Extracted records

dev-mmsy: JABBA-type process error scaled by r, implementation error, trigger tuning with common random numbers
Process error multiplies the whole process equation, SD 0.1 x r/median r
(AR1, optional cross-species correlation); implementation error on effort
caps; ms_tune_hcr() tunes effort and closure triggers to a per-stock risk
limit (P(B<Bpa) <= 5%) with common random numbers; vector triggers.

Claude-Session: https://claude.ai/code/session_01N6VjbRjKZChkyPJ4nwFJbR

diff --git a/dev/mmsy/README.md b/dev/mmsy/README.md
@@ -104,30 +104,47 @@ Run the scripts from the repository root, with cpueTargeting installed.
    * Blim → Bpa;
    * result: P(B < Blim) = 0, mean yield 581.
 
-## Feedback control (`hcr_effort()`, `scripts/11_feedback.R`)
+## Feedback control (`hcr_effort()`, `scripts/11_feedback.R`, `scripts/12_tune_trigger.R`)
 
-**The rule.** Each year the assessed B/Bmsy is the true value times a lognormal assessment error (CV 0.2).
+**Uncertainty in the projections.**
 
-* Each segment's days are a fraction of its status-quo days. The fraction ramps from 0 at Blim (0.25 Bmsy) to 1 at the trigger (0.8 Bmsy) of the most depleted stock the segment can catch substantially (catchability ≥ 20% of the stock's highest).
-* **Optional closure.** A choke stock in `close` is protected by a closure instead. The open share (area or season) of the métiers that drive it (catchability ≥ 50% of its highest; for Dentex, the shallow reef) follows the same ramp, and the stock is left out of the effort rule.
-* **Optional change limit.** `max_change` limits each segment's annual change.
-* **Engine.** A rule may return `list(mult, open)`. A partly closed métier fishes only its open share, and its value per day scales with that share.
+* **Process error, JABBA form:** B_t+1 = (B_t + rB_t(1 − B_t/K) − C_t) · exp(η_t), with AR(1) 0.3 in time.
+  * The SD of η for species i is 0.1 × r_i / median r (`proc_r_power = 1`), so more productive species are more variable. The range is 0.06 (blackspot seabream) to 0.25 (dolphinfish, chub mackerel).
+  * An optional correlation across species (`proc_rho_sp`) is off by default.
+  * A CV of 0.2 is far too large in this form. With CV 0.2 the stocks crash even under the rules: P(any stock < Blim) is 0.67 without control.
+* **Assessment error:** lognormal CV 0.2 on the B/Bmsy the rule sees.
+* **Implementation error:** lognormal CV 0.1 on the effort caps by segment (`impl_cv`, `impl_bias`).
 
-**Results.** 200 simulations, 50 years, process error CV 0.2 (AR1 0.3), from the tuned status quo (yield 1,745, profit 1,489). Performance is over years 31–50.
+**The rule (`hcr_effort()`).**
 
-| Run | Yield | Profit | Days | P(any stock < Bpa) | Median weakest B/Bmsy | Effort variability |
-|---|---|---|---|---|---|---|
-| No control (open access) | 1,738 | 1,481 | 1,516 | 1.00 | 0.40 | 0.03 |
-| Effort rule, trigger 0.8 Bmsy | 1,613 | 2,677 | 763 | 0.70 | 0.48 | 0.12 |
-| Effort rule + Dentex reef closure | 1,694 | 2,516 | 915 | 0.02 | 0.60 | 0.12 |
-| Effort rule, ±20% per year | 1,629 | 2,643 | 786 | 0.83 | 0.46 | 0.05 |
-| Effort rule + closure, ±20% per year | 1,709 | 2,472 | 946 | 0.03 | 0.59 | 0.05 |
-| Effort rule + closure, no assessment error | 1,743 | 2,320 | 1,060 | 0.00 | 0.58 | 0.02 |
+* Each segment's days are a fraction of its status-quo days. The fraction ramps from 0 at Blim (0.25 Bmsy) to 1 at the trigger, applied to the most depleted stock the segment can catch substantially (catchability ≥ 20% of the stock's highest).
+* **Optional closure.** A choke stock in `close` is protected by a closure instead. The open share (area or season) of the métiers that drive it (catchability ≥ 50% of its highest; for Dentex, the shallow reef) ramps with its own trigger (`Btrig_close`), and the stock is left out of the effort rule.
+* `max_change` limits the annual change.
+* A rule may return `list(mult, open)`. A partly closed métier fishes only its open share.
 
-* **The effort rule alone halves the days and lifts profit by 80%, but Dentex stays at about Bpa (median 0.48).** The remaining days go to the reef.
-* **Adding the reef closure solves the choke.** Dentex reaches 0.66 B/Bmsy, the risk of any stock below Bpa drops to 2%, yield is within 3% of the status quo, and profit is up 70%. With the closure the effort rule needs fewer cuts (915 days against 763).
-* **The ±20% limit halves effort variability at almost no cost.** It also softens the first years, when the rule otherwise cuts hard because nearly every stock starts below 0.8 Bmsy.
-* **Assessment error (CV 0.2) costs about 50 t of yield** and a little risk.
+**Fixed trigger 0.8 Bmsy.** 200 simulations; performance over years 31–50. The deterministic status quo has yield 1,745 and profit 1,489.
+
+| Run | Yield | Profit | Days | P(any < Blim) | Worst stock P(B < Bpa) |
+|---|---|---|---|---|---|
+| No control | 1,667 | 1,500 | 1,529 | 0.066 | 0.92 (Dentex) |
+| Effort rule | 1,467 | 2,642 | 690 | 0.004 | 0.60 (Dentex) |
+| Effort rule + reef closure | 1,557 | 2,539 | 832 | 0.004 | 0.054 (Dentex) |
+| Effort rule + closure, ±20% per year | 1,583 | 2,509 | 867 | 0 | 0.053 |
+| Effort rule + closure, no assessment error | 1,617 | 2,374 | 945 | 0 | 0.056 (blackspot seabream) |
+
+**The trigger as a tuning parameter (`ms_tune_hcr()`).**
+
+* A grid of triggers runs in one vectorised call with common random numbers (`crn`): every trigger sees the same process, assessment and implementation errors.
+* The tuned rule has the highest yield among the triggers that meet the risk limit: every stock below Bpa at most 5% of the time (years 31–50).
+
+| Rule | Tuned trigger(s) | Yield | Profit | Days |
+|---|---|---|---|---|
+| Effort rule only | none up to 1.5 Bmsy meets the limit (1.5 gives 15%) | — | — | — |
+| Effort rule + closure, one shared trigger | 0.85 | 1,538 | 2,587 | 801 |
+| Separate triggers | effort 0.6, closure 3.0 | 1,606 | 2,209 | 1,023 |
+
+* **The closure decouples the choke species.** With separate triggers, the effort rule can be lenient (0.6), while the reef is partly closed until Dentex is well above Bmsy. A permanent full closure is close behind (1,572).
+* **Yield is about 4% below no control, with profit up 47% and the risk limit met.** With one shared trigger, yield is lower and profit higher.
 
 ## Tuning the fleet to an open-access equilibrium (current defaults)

PROBLEM DETAILS -> Only the lines above from the line containing "0.3 in time." through the line containing "(dolphinfish, chub mackerel)." should be retyped, exactly and with both ends included.

RESPONSE FOR THIS EXERCISE ->
+* **Process error, JABBA form:** B_t+1 = (B_t + rB_t(1 − B_t/K) − C_t) · exp(η_t), with AR(1) 0.3 in time.
+  * The SD of η for species i is 0.1 × r_i / median r (`proc_r_power = 1`), so more productive species are more variable. The range is 0.06 (blackspot seabream) to 0.25 (dolphinfish, chub mackerel).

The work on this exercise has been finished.